------ Records shown ------

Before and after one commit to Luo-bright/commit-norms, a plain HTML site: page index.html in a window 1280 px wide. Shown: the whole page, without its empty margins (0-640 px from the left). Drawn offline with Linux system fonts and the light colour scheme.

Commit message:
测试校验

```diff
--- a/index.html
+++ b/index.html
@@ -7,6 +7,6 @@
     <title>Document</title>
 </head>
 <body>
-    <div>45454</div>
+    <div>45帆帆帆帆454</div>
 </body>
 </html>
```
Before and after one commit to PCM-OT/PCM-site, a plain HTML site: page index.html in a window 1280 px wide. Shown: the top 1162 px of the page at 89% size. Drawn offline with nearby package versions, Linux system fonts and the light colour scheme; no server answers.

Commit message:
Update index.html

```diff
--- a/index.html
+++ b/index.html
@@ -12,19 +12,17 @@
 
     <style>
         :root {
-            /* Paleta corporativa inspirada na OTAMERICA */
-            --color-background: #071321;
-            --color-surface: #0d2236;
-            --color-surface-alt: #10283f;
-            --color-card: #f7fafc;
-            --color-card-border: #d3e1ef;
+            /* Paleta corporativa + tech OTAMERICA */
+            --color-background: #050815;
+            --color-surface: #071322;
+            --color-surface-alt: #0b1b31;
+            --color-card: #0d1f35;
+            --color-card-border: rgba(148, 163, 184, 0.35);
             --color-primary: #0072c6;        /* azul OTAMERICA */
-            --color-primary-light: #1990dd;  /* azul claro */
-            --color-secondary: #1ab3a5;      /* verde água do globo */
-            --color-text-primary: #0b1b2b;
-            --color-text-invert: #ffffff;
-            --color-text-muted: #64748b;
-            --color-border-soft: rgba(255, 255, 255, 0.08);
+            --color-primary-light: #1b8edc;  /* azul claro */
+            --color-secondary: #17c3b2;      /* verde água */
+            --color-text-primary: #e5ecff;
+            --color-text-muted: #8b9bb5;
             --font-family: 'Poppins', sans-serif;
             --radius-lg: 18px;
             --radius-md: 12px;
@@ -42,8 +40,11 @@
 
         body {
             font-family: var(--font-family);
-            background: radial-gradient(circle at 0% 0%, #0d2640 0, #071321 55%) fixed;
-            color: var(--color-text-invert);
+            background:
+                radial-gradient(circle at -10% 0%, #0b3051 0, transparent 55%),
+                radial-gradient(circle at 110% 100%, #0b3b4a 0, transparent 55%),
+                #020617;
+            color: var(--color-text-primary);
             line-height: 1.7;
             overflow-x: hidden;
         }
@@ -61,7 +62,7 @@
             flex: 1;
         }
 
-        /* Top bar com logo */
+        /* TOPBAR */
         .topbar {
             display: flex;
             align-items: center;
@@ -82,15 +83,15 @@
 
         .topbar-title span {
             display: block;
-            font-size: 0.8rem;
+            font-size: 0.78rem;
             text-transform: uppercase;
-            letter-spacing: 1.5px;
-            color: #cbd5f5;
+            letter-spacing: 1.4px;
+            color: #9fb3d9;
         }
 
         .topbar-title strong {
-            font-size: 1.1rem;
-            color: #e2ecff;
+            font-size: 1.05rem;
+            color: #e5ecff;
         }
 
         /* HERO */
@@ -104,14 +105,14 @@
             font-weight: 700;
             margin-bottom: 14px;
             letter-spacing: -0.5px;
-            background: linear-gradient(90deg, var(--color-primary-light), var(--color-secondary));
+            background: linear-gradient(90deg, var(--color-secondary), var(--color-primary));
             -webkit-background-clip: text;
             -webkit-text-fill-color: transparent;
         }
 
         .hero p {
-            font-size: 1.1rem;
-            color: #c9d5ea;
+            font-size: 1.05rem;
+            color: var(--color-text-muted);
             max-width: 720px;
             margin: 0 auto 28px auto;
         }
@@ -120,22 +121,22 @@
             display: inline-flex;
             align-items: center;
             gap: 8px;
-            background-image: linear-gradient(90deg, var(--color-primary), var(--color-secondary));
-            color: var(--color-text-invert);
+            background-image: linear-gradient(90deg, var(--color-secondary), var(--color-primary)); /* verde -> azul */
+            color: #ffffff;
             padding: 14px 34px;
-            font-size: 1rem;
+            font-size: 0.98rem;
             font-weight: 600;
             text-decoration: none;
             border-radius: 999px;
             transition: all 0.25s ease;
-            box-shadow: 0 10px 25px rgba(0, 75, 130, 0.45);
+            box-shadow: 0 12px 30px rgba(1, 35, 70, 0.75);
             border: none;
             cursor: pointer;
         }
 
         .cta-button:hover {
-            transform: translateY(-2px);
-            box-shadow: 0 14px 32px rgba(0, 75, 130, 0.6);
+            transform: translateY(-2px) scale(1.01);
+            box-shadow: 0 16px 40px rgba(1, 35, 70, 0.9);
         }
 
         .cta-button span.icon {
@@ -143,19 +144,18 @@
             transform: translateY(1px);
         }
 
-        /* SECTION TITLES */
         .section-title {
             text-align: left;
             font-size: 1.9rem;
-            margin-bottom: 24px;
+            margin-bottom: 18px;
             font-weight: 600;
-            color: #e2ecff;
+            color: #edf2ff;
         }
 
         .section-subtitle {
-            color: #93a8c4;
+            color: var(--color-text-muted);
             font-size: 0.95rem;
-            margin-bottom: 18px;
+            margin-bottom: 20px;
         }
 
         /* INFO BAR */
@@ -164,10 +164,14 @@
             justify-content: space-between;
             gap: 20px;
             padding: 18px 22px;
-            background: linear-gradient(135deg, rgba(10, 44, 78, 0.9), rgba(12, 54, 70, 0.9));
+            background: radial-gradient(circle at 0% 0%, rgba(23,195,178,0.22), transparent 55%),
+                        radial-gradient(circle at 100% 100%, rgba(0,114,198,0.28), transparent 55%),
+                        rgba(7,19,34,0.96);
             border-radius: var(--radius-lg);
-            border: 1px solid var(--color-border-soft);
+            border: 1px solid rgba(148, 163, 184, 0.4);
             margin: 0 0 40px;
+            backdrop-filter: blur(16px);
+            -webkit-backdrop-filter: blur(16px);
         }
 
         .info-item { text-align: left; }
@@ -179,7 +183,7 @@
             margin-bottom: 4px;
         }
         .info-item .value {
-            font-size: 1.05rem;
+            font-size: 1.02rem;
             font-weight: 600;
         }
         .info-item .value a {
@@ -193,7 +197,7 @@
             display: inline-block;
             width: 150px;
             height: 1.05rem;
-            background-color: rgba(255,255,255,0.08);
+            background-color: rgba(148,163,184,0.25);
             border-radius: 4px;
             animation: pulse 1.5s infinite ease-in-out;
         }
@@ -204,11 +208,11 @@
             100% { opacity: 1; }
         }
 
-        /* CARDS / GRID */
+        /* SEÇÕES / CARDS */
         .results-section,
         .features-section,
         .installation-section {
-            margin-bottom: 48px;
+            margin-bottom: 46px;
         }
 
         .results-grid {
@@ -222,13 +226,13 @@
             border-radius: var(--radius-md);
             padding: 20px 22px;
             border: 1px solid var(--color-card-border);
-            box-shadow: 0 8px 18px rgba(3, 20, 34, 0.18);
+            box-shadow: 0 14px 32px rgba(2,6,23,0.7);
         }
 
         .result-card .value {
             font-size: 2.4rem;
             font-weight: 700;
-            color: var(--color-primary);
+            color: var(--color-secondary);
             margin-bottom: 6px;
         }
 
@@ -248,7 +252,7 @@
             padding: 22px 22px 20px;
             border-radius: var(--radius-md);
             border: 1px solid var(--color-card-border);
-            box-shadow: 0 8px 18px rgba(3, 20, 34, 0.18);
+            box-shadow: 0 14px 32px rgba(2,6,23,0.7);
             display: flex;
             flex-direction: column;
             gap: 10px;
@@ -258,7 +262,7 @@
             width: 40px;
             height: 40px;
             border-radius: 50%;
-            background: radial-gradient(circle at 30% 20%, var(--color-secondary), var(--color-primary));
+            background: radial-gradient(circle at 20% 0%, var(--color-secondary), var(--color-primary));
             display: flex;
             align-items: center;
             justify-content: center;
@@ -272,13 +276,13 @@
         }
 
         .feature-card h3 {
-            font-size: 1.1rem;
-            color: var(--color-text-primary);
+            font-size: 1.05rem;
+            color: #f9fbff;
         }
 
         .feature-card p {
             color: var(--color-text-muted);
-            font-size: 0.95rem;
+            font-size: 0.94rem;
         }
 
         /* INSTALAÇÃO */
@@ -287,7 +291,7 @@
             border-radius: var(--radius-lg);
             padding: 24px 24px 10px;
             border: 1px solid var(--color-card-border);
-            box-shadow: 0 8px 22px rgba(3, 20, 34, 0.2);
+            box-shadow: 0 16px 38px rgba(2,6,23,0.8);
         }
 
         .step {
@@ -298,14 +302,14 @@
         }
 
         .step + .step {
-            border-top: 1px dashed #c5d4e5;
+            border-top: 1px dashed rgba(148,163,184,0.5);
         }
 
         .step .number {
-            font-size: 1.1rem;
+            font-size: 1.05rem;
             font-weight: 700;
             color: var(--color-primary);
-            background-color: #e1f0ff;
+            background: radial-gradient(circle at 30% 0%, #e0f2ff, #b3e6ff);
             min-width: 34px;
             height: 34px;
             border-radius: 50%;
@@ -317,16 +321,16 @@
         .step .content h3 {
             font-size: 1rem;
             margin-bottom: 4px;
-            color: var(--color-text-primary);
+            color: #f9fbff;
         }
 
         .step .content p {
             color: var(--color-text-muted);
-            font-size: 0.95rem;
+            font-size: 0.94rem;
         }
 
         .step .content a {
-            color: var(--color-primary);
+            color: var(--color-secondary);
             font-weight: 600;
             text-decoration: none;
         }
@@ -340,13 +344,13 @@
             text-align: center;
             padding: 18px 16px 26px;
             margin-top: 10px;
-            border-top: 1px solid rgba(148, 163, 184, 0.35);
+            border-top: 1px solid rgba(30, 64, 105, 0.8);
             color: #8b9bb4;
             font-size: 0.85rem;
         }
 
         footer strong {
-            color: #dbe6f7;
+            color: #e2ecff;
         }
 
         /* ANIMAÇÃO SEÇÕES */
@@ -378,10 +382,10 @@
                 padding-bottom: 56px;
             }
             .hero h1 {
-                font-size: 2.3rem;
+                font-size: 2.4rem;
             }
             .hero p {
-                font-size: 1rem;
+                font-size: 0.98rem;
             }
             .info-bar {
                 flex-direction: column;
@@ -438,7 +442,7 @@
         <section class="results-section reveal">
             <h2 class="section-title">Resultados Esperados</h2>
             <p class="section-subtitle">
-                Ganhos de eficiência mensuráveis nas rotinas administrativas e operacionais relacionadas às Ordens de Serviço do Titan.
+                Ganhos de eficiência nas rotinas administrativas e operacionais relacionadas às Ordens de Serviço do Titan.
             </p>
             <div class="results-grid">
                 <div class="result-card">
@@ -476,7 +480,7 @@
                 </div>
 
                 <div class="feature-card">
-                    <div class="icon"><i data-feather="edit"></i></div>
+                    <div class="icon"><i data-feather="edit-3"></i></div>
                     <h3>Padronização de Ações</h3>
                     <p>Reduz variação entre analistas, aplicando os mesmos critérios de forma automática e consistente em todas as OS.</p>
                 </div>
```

------

→ Task directions
Check all the records above and select each line where the string "circle" is found.

→ Task answer
-            background: radial-gradient(circle at 0% 0%, #0d2640 0, #071321 55%) fixed;
+                radial-gradient(circle at -10% 0%, #0b3051 0, transparent 55%),
+                radial-gradient(circle at 110% 100%, #0b3b4a 0, transparent 55%),
+            background: radial-gradient(circle at 0% 0%, rgba(23,195,178,0.22), transparent 55%),
+                        radial-gradient(circle at 100% 100%, rgba(0,114,198,0.28), transparent 55%),
-            background: radial-gradient(circle at 30% 20%, var(--color-secondary), var(--color-primary));
+            background: radial-gradient(circle at 20% 0%, var(--color-secondary), var(--color-primary));
+            background: radial-gradient(circle at 30% 0%, #e0f2ff, #b3e6ff);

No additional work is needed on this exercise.